BANGLADESH has shown remarkable success in poverty reduction and achievements against various social indicators. Still some 25 million people, or 6 million families, live in extreme poverty (HIES 2010). The Manifesto for the Extreme Poor, a civil society document launched last year, called for the complete eradication of extreme poverty from Bangladesh by the end of 2021. 200 organisations across the realms of NGOs, private sector companies and donors, have endorsed the Manifesto and expressed their solidarity with the cause: the economic empowerment of the extreme poor.
In the National Budget announcement last week, the Finance Minister committed to eradicate extreme poverty from Bangladesh by 2018! He allocated BDT 1500 crore to extreme poverty reduction programmes. The Manifesto for the Extreme Poor, developed through an inclusive and consultative process, has suggested a strategy drafted by experts within its pages. It suggests three actions. The first action is to give extremely poor families a transfer of an income-generating asset or skills training to enable them to earn a living. To achieve the goal of eradication by the end of 2021, one million families need to be given this transfer every year for the next six years.
Reaching the poorest. This is doable but radical steps need to be taken. The poorest are 'invisible and silent', living in hard to reach areas and evidence shows that much of the safety nets allotted to the poorest do not reach them. Shiree, a livelihood programme that is lifting 1 million people out of extreme poverty, works with a mobile-based monitoring system called the CMS (Change Monitoring System) whose baseline survey (2009) showed that out of1 million extremely hard core poor beneficiaries, only 20% received any support.
I am curious to know more about the Finance Minister's plan. Evidence does not suggest that extreme poverty will be eradicated by 2018 unless some radical steps are taken. How will our Finance Minister ensure that the BDT 1500 crores allocated to the extreme poor will actually reach the poorest? The plan should be made public and placed under the scrutiny of suitable experts.

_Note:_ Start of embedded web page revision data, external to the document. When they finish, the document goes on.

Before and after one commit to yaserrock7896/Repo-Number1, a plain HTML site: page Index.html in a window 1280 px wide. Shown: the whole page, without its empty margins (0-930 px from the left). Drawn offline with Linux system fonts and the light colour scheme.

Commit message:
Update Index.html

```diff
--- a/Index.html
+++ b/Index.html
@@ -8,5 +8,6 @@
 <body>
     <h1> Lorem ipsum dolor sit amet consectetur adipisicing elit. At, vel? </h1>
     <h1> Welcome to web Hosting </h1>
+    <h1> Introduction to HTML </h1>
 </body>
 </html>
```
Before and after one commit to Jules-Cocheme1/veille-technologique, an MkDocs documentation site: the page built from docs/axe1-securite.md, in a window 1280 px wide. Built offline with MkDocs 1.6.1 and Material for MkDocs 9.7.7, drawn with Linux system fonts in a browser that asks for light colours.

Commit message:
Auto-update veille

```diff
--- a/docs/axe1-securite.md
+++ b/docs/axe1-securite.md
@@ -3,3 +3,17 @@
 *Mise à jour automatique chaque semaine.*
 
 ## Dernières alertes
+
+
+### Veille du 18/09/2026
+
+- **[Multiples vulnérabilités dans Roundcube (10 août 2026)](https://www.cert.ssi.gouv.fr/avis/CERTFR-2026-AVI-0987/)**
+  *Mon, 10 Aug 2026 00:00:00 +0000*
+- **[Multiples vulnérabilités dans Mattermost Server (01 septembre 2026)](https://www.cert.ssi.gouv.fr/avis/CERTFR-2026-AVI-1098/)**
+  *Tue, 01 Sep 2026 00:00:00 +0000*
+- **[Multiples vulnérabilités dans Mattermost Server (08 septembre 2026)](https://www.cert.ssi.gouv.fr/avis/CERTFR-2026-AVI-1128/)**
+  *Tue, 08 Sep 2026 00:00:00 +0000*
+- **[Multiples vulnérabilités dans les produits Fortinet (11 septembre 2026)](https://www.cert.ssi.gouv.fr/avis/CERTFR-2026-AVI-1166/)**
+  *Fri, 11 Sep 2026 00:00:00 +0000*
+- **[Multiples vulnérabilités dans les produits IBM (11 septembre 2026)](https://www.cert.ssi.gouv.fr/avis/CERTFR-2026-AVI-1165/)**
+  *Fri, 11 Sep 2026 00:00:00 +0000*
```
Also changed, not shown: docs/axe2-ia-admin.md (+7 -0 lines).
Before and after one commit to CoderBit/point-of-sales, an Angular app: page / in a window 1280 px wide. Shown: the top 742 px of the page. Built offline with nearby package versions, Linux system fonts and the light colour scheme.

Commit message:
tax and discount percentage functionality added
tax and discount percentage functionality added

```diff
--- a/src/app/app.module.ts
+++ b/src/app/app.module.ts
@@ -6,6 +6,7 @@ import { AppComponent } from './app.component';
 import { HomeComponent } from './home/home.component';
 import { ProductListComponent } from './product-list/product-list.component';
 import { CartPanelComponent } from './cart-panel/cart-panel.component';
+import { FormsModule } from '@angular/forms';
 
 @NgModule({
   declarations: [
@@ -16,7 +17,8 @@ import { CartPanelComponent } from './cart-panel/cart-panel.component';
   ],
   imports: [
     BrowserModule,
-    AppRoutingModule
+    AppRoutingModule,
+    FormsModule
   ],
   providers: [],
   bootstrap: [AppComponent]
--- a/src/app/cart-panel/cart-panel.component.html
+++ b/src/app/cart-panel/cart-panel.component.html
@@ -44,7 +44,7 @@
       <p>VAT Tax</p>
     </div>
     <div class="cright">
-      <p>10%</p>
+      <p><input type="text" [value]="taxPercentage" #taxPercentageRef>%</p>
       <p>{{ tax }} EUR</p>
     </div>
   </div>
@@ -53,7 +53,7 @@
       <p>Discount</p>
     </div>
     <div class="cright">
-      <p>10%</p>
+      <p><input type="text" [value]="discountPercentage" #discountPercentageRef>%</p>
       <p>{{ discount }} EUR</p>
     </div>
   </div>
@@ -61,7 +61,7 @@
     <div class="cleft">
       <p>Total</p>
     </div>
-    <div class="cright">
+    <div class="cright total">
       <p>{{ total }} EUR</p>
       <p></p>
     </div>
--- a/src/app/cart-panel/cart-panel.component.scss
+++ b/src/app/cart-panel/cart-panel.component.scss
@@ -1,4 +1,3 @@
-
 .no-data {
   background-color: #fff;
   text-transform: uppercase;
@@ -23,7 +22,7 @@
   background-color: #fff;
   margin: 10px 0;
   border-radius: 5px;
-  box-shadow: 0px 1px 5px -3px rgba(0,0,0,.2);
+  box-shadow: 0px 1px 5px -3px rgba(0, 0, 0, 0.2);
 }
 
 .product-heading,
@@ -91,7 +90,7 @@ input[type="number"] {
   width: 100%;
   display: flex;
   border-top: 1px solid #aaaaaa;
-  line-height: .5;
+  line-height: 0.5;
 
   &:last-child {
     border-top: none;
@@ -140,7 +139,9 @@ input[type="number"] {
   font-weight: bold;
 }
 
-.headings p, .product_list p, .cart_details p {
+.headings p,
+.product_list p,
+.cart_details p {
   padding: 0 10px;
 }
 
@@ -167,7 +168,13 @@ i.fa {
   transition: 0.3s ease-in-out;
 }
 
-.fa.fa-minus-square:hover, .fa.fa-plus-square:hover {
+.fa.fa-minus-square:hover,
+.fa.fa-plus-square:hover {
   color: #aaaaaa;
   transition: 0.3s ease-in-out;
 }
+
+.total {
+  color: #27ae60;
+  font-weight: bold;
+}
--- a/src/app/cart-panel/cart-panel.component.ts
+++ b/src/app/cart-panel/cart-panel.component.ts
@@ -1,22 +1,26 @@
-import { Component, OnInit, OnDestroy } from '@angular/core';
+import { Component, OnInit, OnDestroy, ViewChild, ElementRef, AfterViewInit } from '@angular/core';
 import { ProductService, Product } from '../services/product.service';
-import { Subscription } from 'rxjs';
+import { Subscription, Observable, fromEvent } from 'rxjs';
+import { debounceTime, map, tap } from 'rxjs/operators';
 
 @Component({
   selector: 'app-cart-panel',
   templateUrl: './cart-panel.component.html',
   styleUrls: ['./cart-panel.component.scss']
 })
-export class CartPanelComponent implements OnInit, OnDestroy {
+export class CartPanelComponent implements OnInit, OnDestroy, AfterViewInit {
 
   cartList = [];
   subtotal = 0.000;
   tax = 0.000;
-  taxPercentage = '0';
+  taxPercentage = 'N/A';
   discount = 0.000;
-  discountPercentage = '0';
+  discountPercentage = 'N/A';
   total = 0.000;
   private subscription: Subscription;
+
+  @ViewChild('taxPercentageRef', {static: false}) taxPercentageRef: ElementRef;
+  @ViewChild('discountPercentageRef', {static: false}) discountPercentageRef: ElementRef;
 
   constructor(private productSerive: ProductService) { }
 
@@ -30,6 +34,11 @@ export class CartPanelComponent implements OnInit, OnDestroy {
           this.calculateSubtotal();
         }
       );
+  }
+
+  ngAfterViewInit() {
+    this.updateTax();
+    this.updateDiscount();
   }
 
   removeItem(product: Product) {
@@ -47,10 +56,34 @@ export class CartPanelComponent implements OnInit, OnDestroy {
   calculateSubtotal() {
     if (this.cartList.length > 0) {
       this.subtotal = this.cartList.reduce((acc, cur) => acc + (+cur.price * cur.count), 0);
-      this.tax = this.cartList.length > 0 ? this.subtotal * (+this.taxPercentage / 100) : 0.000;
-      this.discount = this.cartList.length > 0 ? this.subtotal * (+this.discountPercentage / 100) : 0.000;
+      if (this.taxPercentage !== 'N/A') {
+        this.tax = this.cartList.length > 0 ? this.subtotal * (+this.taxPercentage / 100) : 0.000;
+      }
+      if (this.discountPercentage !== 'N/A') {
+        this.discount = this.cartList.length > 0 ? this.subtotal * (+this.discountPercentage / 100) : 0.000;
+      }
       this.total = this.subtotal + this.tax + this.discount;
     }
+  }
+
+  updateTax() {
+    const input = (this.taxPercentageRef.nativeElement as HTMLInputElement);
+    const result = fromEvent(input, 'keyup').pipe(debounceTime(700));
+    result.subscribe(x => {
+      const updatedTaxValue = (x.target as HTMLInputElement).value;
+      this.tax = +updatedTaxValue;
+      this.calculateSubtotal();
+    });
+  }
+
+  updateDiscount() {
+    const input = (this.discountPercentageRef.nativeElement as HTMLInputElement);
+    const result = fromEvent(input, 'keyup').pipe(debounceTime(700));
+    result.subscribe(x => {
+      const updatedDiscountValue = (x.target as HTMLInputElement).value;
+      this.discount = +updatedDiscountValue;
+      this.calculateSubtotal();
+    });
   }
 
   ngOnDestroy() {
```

Databases. We need a system in place to identify the 25 million people in Bangladesh who are extremely poor people. We need to make sure they receive the transfers they are eligible for and we need to ensure that the transfers are creating the outcomes we want.
Currently the World Bank is working with the government to create a database for people living below the higher poverty threshold. DFID is planning to work with the Ministry of Finance to develop a database of people who are in the safety nets. WFP is working at the upazilla level to identify regions with high levels of poverty that need to be specifically targeted.
Change Monitoring System. CMS allows Shire to track all its beneficiaries (census, not sample basis) to identify who is successfully climbing out of poverty and who need some more assistance. This makes it possible to target easily and adjust support as necessary.
Giving the poorest assets or skills. A handful of programmes working with the extreme poor in Bangladesh (including Shiree, BRAC-CFPR, CLP, REOPA, FSUP, Nobo Jibon) have had great success. Large government projects such as Ekti Bari Ekti Khamar should be brought into the extreme poverty targeting effort. Union Chairmen should have a database of the extreme poorin their union, and they should be rewarded monetarily for every 10% of extreme poverty reduced in their area. Shiree estimated the cost of lifting 1 million families out of extreme poverty a year, for the next six years, at $3 billion USD. This is not an exorbitant amount for such a goal.
Access to services. The second action necessary as outlined by the Manifesto for the Extreme Poor is to ensure access to public services and social protection transfers. The poorest are more susceptible to illnesses as they are chronically malnourished and often working in hazardous conditions. Illnesses wipe out their minimum ability to earn money from physical labour and loans taken to pay for a single treatment can throw a poor family into debt for the rest of their lives. An audit of the role of health and education services in targeting the poorest is needed.
Policies. The third action outlined in the Manifesto relates to pro-poor policies. This includes strategies to encourage fair wages and safe working conditions, mobilise CSR funds, provide wide-scale vocational training and enhance routes for the extreme poor to graduate into formal employment opportunities. With over 8 million extremely poor youths in Bangladesh, policies should encourage the private sector to tap into the talent of an expanding labour force. Gender dimensions are critical and need to be handled with special attention if we are truly to eradicate extreme poverty and maintain a balanced society.
The writer is Head of Advocacy at Shiree.